** Raw data **
-- Opening Marker --

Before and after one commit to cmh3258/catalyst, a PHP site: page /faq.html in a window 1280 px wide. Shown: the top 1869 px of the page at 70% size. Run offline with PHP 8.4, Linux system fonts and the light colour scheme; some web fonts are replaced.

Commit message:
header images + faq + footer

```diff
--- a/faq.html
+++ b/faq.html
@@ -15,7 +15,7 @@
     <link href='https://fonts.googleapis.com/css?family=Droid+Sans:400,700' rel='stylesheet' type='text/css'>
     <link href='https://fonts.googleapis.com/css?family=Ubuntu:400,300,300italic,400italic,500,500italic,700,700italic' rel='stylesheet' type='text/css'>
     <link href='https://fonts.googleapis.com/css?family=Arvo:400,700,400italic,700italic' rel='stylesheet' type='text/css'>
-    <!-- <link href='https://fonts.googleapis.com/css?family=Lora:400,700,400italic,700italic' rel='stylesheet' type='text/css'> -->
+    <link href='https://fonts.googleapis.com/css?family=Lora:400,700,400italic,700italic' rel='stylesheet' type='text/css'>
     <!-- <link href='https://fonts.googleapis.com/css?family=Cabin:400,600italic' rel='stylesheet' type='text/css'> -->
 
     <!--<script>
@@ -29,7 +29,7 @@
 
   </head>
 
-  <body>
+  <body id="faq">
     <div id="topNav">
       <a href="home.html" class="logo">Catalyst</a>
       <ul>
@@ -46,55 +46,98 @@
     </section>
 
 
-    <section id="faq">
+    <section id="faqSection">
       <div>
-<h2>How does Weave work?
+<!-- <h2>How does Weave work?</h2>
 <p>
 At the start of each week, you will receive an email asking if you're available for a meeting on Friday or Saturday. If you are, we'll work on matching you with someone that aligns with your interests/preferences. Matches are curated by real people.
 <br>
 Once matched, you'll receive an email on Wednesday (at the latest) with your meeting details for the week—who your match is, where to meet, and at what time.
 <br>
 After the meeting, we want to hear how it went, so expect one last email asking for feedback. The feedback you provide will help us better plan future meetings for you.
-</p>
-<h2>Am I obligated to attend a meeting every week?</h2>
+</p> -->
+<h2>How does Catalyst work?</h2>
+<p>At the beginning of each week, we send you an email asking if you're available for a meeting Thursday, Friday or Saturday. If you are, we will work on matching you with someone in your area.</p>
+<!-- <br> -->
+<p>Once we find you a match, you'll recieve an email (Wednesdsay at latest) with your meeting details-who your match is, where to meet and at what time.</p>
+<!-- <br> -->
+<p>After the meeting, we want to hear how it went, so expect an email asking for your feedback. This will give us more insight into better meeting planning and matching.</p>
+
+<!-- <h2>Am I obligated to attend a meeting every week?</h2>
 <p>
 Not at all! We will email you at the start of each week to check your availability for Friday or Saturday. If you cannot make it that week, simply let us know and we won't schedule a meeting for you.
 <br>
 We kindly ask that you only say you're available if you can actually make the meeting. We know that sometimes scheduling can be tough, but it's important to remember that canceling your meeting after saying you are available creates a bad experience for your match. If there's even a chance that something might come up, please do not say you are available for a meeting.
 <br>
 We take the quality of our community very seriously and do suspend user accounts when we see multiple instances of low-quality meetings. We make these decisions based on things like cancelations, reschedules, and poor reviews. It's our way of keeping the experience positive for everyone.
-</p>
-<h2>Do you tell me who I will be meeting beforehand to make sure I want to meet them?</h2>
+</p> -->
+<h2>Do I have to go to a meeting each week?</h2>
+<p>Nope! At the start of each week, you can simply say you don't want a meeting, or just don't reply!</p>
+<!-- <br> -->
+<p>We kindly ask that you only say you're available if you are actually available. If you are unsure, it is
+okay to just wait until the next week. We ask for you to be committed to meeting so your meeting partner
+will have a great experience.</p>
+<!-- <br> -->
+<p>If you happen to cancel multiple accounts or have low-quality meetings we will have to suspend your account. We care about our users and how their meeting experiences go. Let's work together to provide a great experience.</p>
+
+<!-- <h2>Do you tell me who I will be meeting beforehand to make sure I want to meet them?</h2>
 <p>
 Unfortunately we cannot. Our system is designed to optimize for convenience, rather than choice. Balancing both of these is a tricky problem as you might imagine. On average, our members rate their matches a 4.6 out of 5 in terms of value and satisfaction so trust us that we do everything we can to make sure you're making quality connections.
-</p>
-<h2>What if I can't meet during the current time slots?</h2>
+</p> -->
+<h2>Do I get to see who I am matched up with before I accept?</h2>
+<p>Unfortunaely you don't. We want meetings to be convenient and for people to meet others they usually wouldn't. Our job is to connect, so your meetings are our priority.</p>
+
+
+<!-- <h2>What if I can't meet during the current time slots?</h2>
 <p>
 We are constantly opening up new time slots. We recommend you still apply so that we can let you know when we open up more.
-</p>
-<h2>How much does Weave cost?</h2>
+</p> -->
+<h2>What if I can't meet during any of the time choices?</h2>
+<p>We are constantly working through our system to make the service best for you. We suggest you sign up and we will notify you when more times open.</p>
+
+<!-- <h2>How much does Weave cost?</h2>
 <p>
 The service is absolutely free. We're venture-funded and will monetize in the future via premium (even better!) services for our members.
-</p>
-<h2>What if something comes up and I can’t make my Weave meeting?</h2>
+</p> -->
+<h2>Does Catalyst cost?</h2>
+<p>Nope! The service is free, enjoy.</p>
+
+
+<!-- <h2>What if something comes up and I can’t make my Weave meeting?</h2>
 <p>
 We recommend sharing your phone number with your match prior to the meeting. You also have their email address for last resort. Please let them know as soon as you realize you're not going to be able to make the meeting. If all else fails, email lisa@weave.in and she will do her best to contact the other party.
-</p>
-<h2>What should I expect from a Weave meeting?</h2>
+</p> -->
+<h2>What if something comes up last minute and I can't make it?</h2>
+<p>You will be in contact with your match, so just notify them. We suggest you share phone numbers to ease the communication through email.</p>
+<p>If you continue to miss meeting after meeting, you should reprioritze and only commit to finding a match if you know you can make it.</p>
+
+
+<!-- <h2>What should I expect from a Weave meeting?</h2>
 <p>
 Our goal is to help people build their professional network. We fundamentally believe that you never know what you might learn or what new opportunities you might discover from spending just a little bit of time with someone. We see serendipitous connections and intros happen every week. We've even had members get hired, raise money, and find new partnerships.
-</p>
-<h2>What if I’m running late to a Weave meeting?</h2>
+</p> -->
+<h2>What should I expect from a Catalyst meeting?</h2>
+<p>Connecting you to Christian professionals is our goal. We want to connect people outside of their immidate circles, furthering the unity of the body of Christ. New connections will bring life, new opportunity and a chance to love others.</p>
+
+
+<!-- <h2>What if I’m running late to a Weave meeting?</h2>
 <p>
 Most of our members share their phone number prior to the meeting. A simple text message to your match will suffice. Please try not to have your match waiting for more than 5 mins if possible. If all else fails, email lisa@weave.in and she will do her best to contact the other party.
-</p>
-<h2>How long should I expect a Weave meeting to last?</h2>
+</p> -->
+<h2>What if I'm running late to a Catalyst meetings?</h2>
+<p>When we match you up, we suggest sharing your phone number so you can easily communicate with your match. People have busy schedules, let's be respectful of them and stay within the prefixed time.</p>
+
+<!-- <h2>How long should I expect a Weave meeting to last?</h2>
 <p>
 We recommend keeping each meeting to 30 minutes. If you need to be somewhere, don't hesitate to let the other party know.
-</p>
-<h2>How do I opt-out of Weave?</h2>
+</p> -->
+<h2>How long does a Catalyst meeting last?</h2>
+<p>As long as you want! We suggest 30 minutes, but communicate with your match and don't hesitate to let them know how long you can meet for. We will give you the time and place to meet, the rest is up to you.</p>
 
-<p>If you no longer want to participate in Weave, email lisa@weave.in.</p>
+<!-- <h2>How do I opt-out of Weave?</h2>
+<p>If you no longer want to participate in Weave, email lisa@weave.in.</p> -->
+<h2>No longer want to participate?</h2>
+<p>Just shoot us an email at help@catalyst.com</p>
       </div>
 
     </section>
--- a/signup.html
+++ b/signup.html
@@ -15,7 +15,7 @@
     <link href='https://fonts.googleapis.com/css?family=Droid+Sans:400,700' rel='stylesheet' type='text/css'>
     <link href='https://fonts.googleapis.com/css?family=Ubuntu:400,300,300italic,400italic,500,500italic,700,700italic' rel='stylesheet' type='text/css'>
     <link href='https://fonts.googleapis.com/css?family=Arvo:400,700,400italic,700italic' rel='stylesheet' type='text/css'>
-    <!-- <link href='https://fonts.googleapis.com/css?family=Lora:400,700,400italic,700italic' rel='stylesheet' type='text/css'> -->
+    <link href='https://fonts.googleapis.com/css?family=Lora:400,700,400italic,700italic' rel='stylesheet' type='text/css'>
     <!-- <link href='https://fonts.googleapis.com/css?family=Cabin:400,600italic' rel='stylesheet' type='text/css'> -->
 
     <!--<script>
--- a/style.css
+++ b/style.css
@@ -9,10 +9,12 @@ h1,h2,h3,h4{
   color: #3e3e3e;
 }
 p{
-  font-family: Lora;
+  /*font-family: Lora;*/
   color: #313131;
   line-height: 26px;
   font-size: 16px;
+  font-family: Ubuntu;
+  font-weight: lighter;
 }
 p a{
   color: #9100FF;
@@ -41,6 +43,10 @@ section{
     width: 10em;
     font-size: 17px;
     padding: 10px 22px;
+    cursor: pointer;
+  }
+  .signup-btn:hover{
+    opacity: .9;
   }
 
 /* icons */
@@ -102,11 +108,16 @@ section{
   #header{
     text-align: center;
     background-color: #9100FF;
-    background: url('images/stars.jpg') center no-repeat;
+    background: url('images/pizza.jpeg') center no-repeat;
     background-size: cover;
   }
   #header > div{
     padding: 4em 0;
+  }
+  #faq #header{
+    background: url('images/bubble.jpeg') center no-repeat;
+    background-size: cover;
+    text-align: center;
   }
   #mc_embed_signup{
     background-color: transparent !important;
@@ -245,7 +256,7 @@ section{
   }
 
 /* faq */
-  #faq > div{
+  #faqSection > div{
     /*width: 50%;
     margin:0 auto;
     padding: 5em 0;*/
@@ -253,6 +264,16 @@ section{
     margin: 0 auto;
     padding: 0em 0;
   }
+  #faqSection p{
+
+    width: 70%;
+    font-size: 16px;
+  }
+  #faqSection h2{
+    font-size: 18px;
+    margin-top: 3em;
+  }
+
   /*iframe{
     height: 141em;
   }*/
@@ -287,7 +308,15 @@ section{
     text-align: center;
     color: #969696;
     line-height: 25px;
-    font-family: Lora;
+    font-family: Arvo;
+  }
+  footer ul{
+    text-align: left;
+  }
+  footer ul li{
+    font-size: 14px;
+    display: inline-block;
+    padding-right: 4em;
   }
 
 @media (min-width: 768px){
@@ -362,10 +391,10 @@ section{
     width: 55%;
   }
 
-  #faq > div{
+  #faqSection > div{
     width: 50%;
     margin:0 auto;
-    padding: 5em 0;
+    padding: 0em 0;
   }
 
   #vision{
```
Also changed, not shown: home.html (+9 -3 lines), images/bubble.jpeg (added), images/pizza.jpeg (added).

-- Closing Marker --

Tally the lines of the records that contain the word "faqSection" and state the total alone.

** Response to the task **
5